▶ _WORK TASK_
Only a single number is expected: how many lines of the data hold the word "routeName".

▶ _INFORMATION PROVIDED_
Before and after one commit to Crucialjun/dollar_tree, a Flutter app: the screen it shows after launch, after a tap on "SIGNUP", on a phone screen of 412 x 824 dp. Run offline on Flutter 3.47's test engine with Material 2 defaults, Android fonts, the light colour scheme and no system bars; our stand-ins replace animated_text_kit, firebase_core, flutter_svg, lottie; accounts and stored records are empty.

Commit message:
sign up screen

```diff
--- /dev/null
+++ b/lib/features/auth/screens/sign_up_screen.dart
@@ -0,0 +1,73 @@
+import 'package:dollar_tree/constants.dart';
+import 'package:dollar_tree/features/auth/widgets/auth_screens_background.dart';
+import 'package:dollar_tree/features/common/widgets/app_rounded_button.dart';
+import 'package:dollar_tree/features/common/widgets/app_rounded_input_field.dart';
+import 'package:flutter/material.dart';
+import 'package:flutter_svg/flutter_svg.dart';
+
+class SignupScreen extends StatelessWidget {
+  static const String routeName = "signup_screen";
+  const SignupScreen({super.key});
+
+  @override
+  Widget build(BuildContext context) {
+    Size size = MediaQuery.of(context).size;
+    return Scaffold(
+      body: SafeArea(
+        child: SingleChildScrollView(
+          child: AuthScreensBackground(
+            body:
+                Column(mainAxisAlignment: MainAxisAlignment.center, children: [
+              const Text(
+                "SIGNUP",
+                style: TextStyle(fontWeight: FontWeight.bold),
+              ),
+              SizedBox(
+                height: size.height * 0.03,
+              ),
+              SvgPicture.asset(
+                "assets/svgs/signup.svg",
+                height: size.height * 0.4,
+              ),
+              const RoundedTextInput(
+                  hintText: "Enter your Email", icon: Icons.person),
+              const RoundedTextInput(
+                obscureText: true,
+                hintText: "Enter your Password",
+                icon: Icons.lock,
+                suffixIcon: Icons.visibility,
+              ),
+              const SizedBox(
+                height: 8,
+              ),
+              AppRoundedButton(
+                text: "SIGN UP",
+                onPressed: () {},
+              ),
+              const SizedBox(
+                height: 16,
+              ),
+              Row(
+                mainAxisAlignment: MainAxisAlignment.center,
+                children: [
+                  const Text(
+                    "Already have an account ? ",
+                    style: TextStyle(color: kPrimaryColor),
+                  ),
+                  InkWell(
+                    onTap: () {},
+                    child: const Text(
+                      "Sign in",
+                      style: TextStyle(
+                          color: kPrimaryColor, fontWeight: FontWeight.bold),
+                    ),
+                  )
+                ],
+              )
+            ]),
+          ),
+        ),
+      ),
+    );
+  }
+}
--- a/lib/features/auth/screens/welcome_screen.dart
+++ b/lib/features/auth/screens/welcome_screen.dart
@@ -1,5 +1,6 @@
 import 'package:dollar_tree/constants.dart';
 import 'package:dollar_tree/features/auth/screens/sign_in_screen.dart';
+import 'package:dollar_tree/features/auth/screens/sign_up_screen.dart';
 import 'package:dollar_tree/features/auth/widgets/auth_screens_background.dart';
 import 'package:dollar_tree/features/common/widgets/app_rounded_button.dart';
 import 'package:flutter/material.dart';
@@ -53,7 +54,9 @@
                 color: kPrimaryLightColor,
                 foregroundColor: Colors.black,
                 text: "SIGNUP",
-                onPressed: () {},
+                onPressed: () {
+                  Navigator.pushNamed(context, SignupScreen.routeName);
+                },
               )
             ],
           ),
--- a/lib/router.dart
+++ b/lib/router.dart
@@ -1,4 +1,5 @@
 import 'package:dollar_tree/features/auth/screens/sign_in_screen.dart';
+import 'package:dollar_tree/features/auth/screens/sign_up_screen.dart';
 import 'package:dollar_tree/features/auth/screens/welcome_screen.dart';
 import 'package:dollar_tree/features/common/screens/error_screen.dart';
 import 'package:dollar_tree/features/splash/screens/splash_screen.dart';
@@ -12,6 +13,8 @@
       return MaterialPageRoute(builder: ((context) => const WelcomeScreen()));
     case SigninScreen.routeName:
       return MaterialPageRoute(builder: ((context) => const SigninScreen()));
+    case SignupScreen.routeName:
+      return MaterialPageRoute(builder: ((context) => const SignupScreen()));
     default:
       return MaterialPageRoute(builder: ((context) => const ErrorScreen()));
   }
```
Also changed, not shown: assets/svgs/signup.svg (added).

...

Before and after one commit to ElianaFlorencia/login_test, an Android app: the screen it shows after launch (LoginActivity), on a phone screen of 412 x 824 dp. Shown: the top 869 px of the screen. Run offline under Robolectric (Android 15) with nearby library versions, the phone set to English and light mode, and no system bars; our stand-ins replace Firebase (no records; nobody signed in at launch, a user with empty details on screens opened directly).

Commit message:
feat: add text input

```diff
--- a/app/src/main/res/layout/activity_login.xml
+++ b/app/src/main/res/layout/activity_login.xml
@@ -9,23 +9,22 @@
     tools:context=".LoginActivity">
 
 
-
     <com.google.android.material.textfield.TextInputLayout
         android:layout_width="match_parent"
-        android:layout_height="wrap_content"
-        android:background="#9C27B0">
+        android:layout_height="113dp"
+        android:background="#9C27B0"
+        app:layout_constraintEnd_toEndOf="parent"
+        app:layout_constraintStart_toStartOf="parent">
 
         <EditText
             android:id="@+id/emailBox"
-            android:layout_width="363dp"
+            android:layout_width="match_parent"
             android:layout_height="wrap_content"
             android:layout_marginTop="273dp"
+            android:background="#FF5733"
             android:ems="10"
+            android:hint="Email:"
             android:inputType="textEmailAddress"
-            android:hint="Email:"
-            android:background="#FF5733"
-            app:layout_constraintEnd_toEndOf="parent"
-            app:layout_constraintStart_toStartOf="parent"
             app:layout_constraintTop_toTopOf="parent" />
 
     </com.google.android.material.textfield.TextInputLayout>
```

▶ _ANSWER FOR THIS EXERCISE_
4